You’ll need to be honest with yourself about whether you really have the time to care for your parent. Obviously, this is easier if they only need a little bit of help. However, if they require round-the-clock care you’ll need to consider whether you can and should be their primary carer.
The amount of care you can offer will depend on your work and family circumstances. For example, if you have other dependents like young children, finding the time to care for an elderly parent will be even more of a challenge. By contrast, if you have siblings or other relatives who can contribute to your parent’s care, it might be much easier to manage.
Money probably isn’t at the forefront of your mind when you’re deciding whether or not you can care for an elderly parent. However, you’ll still have to be realistic about the financial aspects of care. For example, if you need to source specialist equipment to maintain their quality of life, you should consider your options in terms of government funding.
You may even opt to leave your job in order to care for your parent full-time. In that case, in the UK, you may be eligible for carer’s allowance, but you’ll still need to sit down and do the sums to decide if this is feasible.
Ideally, you want to make sure to involve your parent in any conversations about their future care needs. This might be uncomfortable, but in the long run it’s better for everyone if you’re confident that their wishes are being carried out.
This is particularly important as your parents get older, as the chance of a cognitive or neurological condition like dementia could increase. You need to consider this because, down the line, you might take on legal responsibility for ensuring your parent’s wishes are carried out. As such, it’s better to establish what these wishes are while they’re still able to provide their feedback.
Consider their Emotional Needs
Requiring an increasing amount of care will likely be upsetting and stressful for your parent. It’s especially important to ensure that they don’t feel like they’re a burden on you. While the way you support your parent emotionally will depend on their personality and demeanour, the chances are you’re going to have to spend a certain amount of time cheering them up when they’re having difficult days.
There are a lot of simple ways that you can improve your parent’s mood though. Even something as simple as a trip to the park or a visit with the grandkids can make all the difference to the emotional state of someone receiving care.
Consider your own Emotional Needs
There’s no getting around it. Caring for elderly parents is hard. It’s equal parts stressful, aggravating, tiring and saddening. And those are just the emotions we have words for. Of course, every challenging emotional time is that bit more manageable when you have a support network around you.
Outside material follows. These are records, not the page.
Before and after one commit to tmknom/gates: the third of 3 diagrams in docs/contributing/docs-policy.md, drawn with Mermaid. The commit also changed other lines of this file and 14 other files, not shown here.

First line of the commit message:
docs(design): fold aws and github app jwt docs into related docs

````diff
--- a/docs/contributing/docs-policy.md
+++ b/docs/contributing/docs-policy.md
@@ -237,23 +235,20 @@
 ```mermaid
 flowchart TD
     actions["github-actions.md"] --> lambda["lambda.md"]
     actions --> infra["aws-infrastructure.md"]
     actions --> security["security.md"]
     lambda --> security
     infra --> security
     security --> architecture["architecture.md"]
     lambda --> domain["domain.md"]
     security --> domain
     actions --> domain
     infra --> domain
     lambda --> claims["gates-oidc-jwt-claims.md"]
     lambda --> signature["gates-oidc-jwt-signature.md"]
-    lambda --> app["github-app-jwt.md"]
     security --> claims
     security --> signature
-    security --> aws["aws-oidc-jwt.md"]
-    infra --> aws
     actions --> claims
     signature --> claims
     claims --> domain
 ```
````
Friends and family are invaluable.
You might also want to look into support groups. Sometimes we can benefit from talking to people we don’t necessarily know well, but who are going through the same process as us. If nothing else, it’s always comforting to know that we’re not alone in our struggles.
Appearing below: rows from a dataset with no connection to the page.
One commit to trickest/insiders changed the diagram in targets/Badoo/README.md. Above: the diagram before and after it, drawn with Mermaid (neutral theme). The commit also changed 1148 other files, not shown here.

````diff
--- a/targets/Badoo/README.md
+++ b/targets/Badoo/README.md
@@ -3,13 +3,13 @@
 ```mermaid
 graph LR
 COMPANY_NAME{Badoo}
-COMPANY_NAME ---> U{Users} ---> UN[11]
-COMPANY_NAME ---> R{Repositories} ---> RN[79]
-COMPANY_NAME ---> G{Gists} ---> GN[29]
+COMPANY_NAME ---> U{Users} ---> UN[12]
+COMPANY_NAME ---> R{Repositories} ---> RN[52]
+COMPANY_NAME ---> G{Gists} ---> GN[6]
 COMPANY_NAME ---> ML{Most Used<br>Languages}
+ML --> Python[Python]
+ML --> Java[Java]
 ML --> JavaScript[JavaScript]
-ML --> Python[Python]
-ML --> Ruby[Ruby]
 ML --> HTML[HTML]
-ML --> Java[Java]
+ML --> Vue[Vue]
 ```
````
Think about the Alternatives
Many people think if they don’t care for their elderly parents themselves, the only alternative is a care facility. There are numerous other options. For example, professionals offering home care can offer support that compliments your own efforts. Some can help with things like domestic duties, allowing you to focus on the more personal side of caring for your parent.
Respite care can also be provided in the home. This can be very helpful, as there may come a time when you simply need time to rest and recuperate in order to continue caring for your parent.
There will be Good Days and Bad Days
If your parent’s health has care needs, it is likely that, over time, this decline in health will continue. However, many people don’t realise that this isn’t always a steady process. In fact, you should be prepared for both sudden changes and long plateaus in their health.
In a sense, this is a challenge in and of itself. It can make certain other aspects of care more difficult, especially long-term planning. However, this is simply the reality of caring for someone.
It can be an Opportunity
No matter how hard caring for an elderly parent can be, it’s still a chance to spend time with them at one of the most profound junctures of both your lives.
This can also be an opportunity to further grow your relationship. As well as this, you’re doing something very valuable for someone you love, not least of all by helping them preserve their dignity and independence for as long as possible.
There will be plenty of times when caring for an elderly parent can feel overwhelming, but remembering why you are doing it will go a long way towards helping you overcome this. We’re capable of great strength when we’re doing something difficult for someone we care about.
This article has been provided by Juliette Millard, Head of Clinical Governance at Newcross Healthcare. A registered nurse for 30 years, she began initially working on various surgical wards before moving to specialise in oncology and palliative care.